◆ DIRECTIONS: List every line in this data where the string "Column" occurs.

◆ MATERIAL FOR THIS EXERCISE:
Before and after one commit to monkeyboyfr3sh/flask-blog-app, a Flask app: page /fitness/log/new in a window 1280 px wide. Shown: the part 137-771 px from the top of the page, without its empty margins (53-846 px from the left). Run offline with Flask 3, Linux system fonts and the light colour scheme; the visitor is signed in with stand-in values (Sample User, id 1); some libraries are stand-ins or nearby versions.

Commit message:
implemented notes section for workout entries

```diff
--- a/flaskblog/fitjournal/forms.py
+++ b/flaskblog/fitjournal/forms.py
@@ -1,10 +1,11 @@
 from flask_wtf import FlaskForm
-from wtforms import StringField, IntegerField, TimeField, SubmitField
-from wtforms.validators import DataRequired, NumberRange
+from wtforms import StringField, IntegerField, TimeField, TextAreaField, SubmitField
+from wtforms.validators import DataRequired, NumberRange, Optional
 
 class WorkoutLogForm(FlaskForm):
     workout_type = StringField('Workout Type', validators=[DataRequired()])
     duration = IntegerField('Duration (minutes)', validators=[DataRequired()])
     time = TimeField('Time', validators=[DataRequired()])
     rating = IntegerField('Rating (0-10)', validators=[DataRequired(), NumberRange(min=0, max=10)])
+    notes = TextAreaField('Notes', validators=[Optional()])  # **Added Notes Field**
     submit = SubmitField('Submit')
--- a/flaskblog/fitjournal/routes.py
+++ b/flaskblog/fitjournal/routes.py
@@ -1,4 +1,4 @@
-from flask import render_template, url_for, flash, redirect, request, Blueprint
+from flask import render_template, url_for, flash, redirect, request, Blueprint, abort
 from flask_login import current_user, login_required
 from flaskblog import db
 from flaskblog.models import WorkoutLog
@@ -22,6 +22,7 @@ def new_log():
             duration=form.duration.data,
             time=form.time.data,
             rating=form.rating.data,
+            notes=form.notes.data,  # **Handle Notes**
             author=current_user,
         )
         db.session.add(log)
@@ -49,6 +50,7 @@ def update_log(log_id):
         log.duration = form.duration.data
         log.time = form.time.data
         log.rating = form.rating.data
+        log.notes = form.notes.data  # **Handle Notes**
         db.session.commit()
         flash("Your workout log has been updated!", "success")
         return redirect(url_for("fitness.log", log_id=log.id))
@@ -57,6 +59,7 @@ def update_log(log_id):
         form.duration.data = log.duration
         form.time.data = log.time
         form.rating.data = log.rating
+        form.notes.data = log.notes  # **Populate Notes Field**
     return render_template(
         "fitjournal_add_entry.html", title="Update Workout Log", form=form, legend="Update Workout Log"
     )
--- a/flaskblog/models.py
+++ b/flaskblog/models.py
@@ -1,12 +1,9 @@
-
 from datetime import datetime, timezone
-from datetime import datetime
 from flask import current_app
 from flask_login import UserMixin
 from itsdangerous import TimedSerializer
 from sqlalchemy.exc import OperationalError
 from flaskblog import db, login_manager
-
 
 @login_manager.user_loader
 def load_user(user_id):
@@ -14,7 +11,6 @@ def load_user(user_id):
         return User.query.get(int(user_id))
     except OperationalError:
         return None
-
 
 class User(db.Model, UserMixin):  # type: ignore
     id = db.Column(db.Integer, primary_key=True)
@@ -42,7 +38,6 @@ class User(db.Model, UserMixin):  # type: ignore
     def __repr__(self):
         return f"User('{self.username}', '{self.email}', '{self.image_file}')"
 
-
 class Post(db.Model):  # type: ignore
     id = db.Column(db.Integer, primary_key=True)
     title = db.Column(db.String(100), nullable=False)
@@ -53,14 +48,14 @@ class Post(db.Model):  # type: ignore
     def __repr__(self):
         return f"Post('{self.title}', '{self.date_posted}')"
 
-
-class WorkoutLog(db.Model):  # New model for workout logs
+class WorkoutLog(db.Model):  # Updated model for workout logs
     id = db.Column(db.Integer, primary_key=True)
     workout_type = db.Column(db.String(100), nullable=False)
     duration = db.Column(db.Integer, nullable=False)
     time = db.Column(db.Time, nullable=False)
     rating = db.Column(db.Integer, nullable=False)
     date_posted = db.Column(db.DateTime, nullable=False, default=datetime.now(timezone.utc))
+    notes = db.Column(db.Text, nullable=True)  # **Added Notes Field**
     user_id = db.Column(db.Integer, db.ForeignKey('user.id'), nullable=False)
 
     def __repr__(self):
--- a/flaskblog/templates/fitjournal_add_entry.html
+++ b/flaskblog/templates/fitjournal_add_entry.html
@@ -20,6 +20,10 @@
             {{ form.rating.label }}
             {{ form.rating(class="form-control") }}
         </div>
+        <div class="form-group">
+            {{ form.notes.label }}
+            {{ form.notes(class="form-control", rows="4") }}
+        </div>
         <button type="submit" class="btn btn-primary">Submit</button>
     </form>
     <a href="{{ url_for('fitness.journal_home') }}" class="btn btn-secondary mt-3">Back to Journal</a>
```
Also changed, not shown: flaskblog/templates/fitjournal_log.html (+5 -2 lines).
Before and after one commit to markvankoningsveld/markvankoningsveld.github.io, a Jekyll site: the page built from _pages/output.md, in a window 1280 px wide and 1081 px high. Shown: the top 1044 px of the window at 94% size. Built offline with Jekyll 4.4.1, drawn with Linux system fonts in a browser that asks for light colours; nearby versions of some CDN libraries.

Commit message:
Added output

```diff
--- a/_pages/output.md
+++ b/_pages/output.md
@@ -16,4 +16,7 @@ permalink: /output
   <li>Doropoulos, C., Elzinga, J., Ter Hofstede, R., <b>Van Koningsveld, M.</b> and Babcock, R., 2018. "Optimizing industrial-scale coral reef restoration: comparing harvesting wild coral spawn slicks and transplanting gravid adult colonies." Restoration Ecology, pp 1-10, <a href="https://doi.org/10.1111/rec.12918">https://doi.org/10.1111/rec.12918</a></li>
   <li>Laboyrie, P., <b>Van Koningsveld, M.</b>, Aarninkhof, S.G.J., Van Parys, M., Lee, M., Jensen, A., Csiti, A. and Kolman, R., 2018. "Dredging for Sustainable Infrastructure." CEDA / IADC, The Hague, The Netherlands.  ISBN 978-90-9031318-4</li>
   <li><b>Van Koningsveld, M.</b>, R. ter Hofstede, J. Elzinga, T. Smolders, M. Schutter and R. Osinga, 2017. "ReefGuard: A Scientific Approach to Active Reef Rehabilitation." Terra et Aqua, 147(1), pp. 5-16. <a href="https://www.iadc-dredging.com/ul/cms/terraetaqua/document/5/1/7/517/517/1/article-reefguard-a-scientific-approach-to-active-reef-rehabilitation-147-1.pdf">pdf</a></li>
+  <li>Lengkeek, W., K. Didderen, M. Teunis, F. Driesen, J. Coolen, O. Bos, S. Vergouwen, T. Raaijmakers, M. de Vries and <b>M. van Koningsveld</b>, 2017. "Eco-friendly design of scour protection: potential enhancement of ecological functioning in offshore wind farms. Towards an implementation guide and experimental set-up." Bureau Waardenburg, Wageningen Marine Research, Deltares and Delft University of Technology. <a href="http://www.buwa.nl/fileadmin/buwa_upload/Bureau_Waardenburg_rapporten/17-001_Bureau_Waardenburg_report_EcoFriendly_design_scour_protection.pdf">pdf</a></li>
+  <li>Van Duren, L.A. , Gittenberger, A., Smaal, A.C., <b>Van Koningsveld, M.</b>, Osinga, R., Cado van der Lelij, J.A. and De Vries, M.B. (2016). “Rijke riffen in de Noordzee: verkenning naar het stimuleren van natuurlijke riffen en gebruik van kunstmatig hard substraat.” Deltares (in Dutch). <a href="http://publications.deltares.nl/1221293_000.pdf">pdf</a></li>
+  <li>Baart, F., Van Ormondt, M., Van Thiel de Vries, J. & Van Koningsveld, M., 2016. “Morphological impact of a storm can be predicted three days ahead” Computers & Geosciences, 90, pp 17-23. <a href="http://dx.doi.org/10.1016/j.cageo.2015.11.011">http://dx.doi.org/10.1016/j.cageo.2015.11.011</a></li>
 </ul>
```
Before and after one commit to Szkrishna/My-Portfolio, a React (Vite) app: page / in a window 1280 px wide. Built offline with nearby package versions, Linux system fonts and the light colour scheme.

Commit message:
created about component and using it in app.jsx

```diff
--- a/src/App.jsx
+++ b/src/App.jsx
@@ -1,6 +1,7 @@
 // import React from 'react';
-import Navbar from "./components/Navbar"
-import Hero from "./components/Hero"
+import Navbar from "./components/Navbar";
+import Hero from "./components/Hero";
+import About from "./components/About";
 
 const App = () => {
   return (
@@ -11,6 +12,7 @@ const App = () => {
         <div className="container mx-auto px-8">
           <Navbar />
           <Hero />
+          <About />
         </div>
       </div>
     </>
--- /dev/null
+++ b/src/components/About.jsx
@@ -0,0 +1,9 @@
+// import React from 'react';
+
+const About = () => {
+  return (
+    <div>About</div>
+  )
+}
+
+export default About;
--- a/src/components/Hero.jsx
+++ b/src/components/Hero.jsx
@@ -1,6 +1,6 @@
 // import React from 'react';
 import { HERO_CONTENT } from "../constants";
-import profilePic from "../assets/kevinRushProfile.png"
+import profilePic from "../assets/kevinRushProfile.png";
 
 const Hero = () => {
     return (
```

◆ SOLUTION BELOW:
     id = db.Column(db.Integer, primary_key=True)
     id = db.Column(db.Integer, primary_key=True)
     title = db.Column(db.String(100), nullable=False)
     id = db.Column(db.Integer, primary_key=True)
     workout_type = db.Column(db.String(100), nullable=False)
     duration = db.Column(db.Integer, nullable=False)
     time = db.Column(db.Time, nullable=False)
     rating = db.Column(db.Integer, nullable=False)
     date_posted = db.Column(db.DateTime, nullable=False, default=datetime.now(timezone.utc))
+    notes = db.Column(db.Text, nullable=True)  # **Added Notes Field**
     user_id = db.Column(db.Integer, db.ForeignKey('user.id'), nullable=False)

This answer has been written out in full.